_Work request_: The records below are to be output exactly, except for their pictures.

##### Records for processing #####

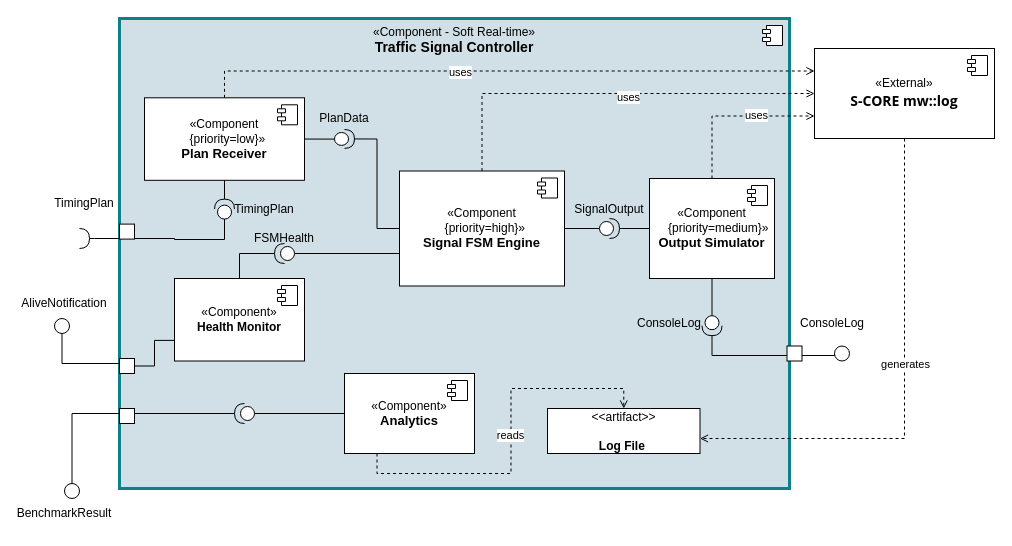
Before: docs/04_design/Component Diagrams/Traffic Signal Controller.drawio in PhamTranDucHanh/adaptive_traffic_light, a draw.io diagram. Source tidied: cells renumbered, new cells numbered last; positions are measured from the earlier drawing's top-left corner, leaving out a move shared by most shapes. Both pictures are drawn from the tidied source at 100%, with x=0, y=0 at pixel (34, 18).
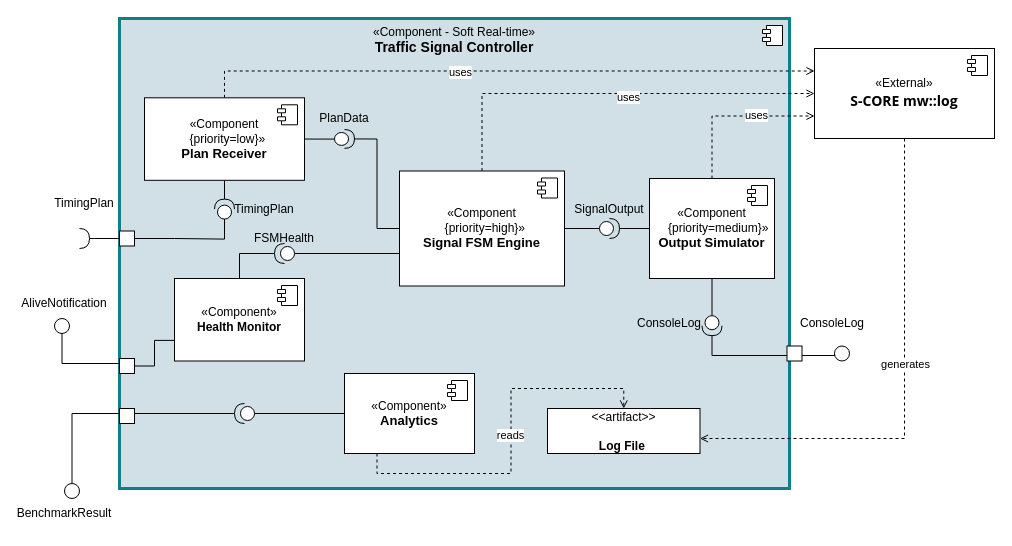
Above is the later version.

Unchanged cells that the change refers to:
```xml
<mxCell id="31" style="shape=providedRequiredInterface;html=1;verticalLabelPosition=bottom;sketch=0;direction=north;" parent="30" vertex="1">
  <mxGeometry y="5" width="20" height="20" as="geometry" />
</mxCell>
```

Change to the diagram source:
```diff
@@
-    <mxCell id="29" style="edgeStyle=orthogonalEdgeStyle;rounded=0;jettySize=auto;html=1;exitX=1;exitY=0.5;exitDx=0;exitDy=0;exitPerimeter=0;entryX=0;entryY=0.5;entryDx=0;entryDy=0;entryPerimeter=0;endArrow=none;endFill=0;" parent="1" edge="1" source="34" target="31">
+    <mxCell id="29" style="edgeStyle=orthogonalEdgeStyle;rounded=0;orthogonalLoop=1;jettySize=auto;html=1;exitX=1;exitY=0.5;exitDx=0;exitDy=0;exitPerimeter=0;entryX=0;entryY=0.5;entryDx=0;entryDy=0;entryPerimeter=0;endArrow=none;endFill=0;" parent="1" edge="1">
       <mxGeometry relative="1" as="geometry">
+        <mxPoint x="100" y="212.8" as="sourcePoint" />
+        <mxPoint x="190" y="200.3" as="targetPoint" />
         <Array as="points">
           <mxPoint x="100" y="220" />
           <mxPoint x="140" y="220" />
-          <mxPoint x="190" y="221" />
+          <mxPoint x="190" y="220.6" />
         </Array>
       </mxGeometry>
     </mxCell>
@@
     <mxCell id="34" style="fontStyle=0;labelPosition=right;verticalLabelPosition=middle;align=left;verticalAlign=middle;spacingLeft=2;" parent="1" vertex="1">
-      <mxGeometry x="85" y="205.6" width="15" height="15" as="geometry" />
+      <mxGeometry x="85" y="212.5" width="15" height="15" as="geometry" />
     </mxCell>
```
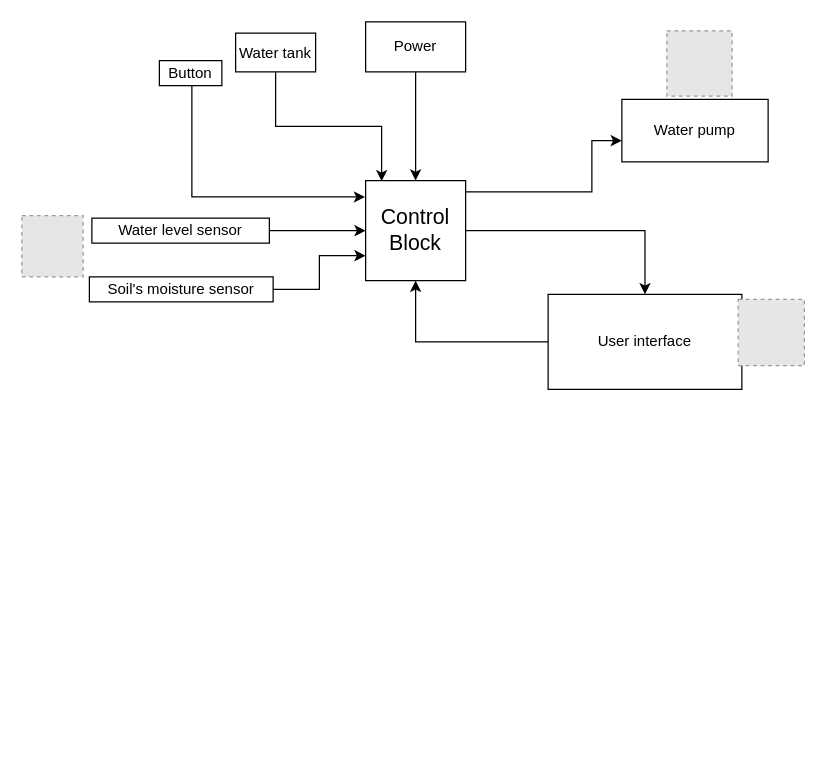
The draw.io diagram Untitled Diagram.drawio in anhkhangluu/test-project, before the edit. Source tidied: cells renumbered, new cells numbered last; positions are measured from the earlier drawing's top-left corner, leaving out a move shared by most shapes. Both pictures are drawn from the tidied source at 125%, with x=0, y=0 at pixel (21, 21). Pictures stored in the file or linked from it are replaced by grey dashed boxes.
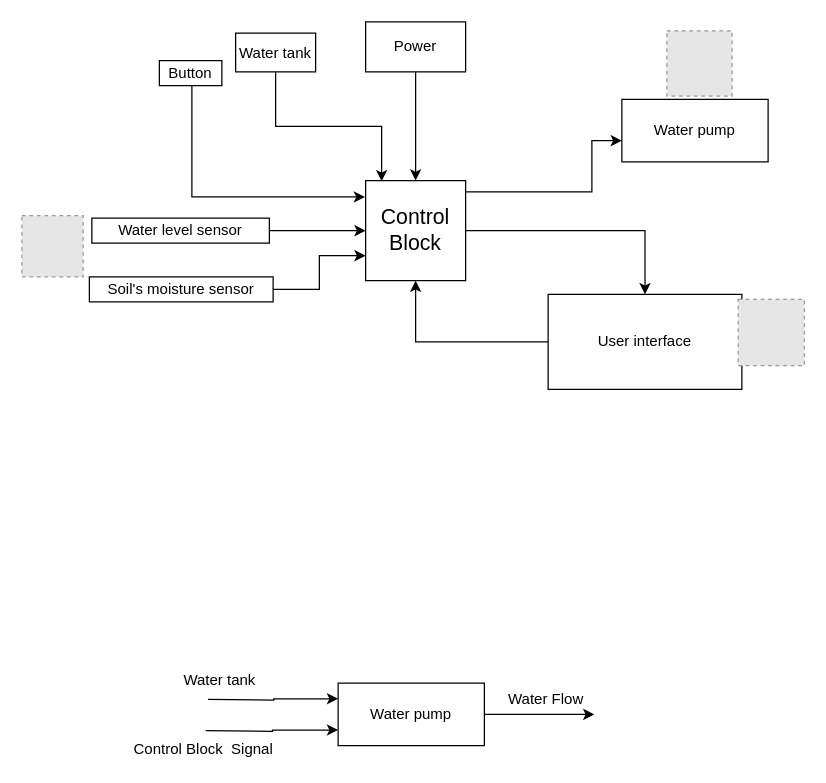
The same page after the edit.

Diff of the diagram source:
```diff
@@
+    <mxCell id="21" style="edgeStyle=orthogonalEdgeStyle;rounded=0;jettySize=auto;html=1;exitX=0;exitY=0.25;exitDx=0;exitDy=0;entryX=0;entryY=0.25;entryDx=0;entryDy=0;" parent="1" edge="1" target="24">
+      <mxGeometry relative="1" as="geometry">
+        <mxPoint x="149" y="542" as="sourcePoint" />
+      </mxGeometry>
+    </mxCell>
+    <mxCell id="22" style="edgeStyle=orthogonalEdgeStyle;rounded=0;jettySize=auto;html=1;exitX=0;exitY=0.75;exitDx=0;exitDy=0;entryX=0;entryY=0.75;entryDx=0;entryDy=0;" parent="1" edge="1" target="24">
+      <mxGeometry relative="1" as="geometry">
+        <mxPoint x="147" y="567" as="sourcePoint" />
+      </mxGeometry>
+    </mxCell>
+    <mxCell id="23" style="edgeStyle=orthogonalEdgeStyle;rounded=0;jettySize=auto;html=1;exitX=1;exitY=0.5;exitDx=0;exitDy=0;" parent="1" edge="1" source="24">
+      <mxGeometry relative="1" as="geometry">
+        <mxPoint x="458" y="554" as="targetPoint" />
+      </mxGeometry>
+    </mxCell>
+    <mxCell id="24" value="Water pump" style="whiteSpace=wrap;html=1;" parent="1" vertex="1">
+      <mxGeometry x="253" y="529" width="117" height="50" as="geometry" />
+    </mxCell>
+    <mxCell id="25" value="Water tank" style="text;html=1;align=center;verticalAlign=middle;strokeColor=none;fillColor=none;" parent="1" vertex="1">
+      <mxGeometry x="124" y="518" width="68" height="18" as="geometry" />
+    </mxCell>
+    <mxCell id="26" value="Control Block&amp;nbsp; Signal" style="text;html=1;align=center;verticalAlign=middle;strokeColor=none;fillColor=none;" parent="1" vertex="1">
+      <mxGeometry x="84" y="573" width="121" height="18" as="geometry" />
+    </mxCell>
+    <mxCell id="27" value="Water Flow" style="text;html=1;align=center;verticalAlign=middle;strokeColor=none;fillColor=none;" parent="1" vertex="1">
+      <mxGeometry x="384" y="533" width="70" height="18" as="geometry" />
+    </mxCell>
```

#####

_Answer for the task_:
Before: docs/04_design/Component Diagrams/Traffic Signal Controller.drawio in PhamTranDucHanh/adaptive_traffic_light, a draw.io diagram. Source tidied: cells renumbered, new cells numbered last; positions are measured from the earlier drawing's top-left corner, leaving out a move shared by most shapes. Both pictures are drawn from the tidied source at 100%, with x=0, y=0 at pixel (34, 18).
Above is the later version.

Unchanged cells that the change refers to:
```xml
<mxCell id="31" style="shape=providedRequiredInterface;html=1;verticalLabelPosition=bottom;sketch=0;direction=north;" parent="30" vertex="1">
  <mxGeometry y="5" width="20" height="20" as="geometry" />
</mxCell>
```

Change to the diagram source:
```diff
@@
-    <mxCell id="29" style="edgeStyle=orthogonalEdgeStyle;rounded=0;jettySize=auto;html=1;exitX=1;exitY=0.5;exitDx=0;exitDy=0;exitPerimeter=0;entryX=0;entryY=0.5;entryDx=0;entryDy=0;entryPerimeter=0;endArrow=none;endFill=0;" parent="1" edge="1" source="34" target="31">
+    <mxCell id="29" style="edgeStyle=orthogonalEdgeStyle;rounded=0;orthogonalLoop=1;jettySize=auto;html=1;exitX=1;exitY=0.5;exitDx=0;exitDy=0;exitPerimeter=0;entryX=0;entryY=0.5;entryDx=0;entryDy=0;entryPerimeter=0;endArrow=none;endFill=0;" parent="1" edge="1">
       <mxGeometry relative="1" as="geometry">
+        <mxPoint x="100" y="212.8" as="sourcePoint" />
+        <mxPoint x="190" y="200.3" as="targetPoint" />
         <Array as="points">
           <mxPoint x="100" y="220" />
           <mxPoint x="140" y="220" />
-          <mxPoint x="190" y="221" />
+          <mxPoint x="190" y="220.6" />
         </Array>
       </mxGeometry>
     </mxCell>
@@
     <mxCell id="34" style="fontStyle=0;labelPosition=right;verticalLabelPosition=middle;align=left;verticalAlign=middle;spacingLeft=2;" parent="1" vertex="1">
-      <mxGeometry x="85" y="205.6" width="15" height="15" as="geometry" />
+      <mxGeometry x="85" y="212.5" width="15" height="15" as="geometry" />
     </mxCell>
```
The draw.io diagram Untitled Diagram.drawio in anhkhangluu/test-project, before the edit. Source tidied: cells renumbered, new cells numbered last; positions are measured from the earlier drawing's top-left corner, leaving out a move shared by most shapes. Both pictures are drawn from the tidied source at 125%, with x=0, y=0 at pixel (21, 21). Pictures stored in the file or linked from it are replaced by grey dashed boxes.
The same page after the edit.

Diff of the diagram source:
```diff
@@
+    <mxCell id="21" style="edgeStyle=orthogonalEdgeStyle;rounded=0;jettySize=auto;html=1;exitX=0;exitY=0.25;exitDx=0;exitDy=0;entryX=0;entryY=0.25;entryDx=0;entryDy=0;" parent="1" edge="1" target="24">
+      <mxGeometry relative="1" as="geometry">
+        <mxPoint x="149" y="542" as="sourcePoint" />
+      </mxGeometry>
+    </mxCell>
+    <mxCell id="22" style="edgeStyle=orthogonalEdgeStyle;rounded=0;jettySize=auto;html=1;exitX=0;exitY=0.75;exitDx=0;exitDy=0;entryX=0;entryY=0.75;entryDx=0;entryDy=0;" parent="1" edge="1" target="24">
+      <mxGeometry relative="1" as="geometry">
+        <mxPoint x="147" y="567" as="sourcePoint" />
+      </mxGeometry>
+    </mxCell>
+    <mxCell id="23" style="edgeStyle=orthogonalEdgeStyle;rounded=0;jettySize=auto;html=1;exitX=1;exitY=0.5;exitDx=0;exitDy=0;" parent="1" edge="1" source="24">
+      <mxGeometry relative="1" as="geometry">
+        <mxPoint x="458" y="554" as="targetPoint" />
+      </mxGeometry>
+    </mxCell>
+    <mxCell id="24" value="Water pump" style="whiteSpace=wrap;html=1;" parent="1" vertex="1">
+      <mxGeometry x="253" y="529" width="117" height="50" as="geometry" />
+    </mxCell>
+    <mxCell id="25" value="Water tank" style="text;html=1;align=center;verticalAlign=middle;strokeColor=none;fillColor=none;" parent="1" vertex="1">
+      <mxGeometry x="124" y="518" width="68" height="18" as="geometry" />
+    </mxCell>
+    <mxCell id="26" value="Control Block&amp;nbsp; Signal" style="text;html=1;align=center;verticalAlign=middle;strokeColor=none;fillColor=none;" parent="1" vertex="1">
+      <mxGeometry x="84" y="573" width="121" height="18" as="geometry" />
+    </mxCell>
+    <mxCell id="27" value="Water Flow" style="text;html=1;align=center;verticalAlign=middle;strokeColor=none;fillColor=none;" parent="1" vertex="1">
+      <mxGeometry x="384" y="533" width="70" height="18" as="geometry" />
+    </mxCell>
```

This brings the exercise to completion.